From the AIM:
http://www.faa.gov/ATPUBS/AIM/Chap4/aim0403.html#4-3-3

1. Upwind leg. A flight path parallel to the landing runway in the direction of landing.

2. Crosswind leg. A flight path at right angles to the landing runway off its takeoff end.

3. Downwind leg. A flight path parallel to the landing runway in the opposite direction of landing.

4. Base leg. A flight path at right angles to the landing runway off its approach end and extending from the downwind leg to the intersection of the extended runway centerline.

5. Final approach. A flight path in the direction of landing along the extended runway centerline from the base leg to the runway.

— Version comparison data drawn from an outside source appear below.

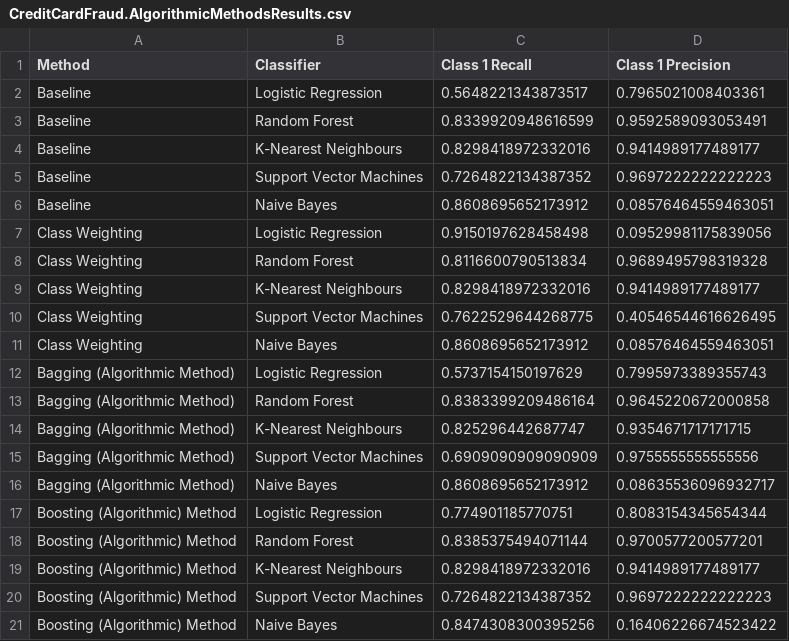
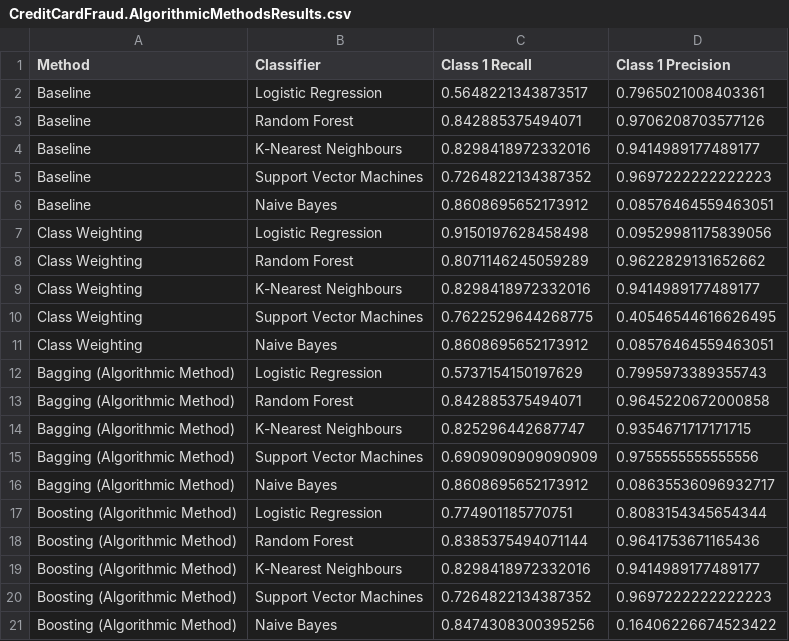
Before and after one commit to murtazaa-hussainn/CSE-602-Machine-Learning-I, a CSV file: Semester Project/Results/CreditCardFraud.AlgorithmicMethodsResults.csv, drawn as a sheet.

```diff
--- a/Semester Project/Results/CreditCardFraud.AlgorithmicMethodsResults.csv
+++ b/Semester Project/Results/CreditCardFraud.AlgorithmicMethodsResults.csv
@@ -2,3 +2,3 @@ Method,Classifier,Class 1 Recall,Class 1 Precision
 Baseline,Logistic Regression,0.5648221343873517,0.7965021008403361
-Baseline,Random Forest,0.8339920948616599,0.9592589093053491
+Baseline,Random Forest,0.842885375494071,0.9706208703577126
 Baseline,K-Nearest Neighbours,0.8298418972332016,0.9414989177489177
@@ -7,3 +7,3 @@ Baseline,Naive Bayes,0.8608695652173912,0.08576464559463051
 Class Weighting,Logistic Regression,0.9150197628458498,0.09529981175839056
-Class Weighting,Random Forest,0.8116600790513834,0.9689495798319328
+Class Weighting,Random Forest,0.8071146245059289,0.9622829131652662
 Class Weighting,K-Nearest Neighbours,0.8298418972332016,0.9414989177489177
@@ -12,3 +12,3 @@ Class Weighting,Naive Bayes,0.8608695652173912,0.08576464559463051
 Bagging (Algorithmic Method),Logistic Regression,0.5737154150197629,0.7995973389355743
-Bagging (Algorithmic Method),Random Forest,0.8383399209486164,0.9645220672000858
+Bagging (Algorithmic Method),Random Forest,0.842885375494071,0.9645220672000858
 Bagging (Algorithmic Method),K-Nearest Neighbours,0.825296442687747,0.9354671717171715
@@ -16,6 +16,6 @@ Bagging (Algorithmic Method),Support Vector Machines,0.6909090909090909,0.975555
 Bagging (Algorithmic Method),Naive Bayes,0.8608695652173912,0.08635536096932717
-Boosting (Algorithmic) Method,Logistic Regression,0.774901185770751,0.8083154345654344
-Boosting (Algorithmic) Method,Random Forest,0.8385375494071144,0.9700577200577201
-Boosting (Algorithmic) Method,K-Nearest Neighbours,0.8298418972332016,0.9414989177489177
-Boosting (Algorithmic) Method,Support Vector Machines,0.7264822134387352,0.9697222222222223
-Boosting (Algorithmic) Method,Naive Bayes,0.8474308300395256,0.16406226674523422
+Boosting (Algorithmic Method),Logistic Regression,0.774901185770751,0.8083154345654344
+Boosting (Algorithmic Method),Random Forest,0.8385375494071144,0.9641753671165436
+Boosting (Algorithmic Method),K-Nearest Neighbours,0.8298418972332016,0.9414989177489177
+Boosting (Algorithmic Method),Support Vector Machines,0.7264822134387352,0.9697222222222223
+Boosting (Algorithmic Method),Naive Bayes,0.8474308300395256,0.16406226674523422
```
Also changed, not shown: Semester Project/Results/CreditCardFraud.SamplingMethodsResults.csv, 12 other files.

6. Departure leg. The flight path which begins after takeoff and continues straight ahead along the extended runway centerline. The departure climb continues until reaching a point at least 1/2 mile beyond the departure end of the runway and within 300 feet of the traffic pattern altitude.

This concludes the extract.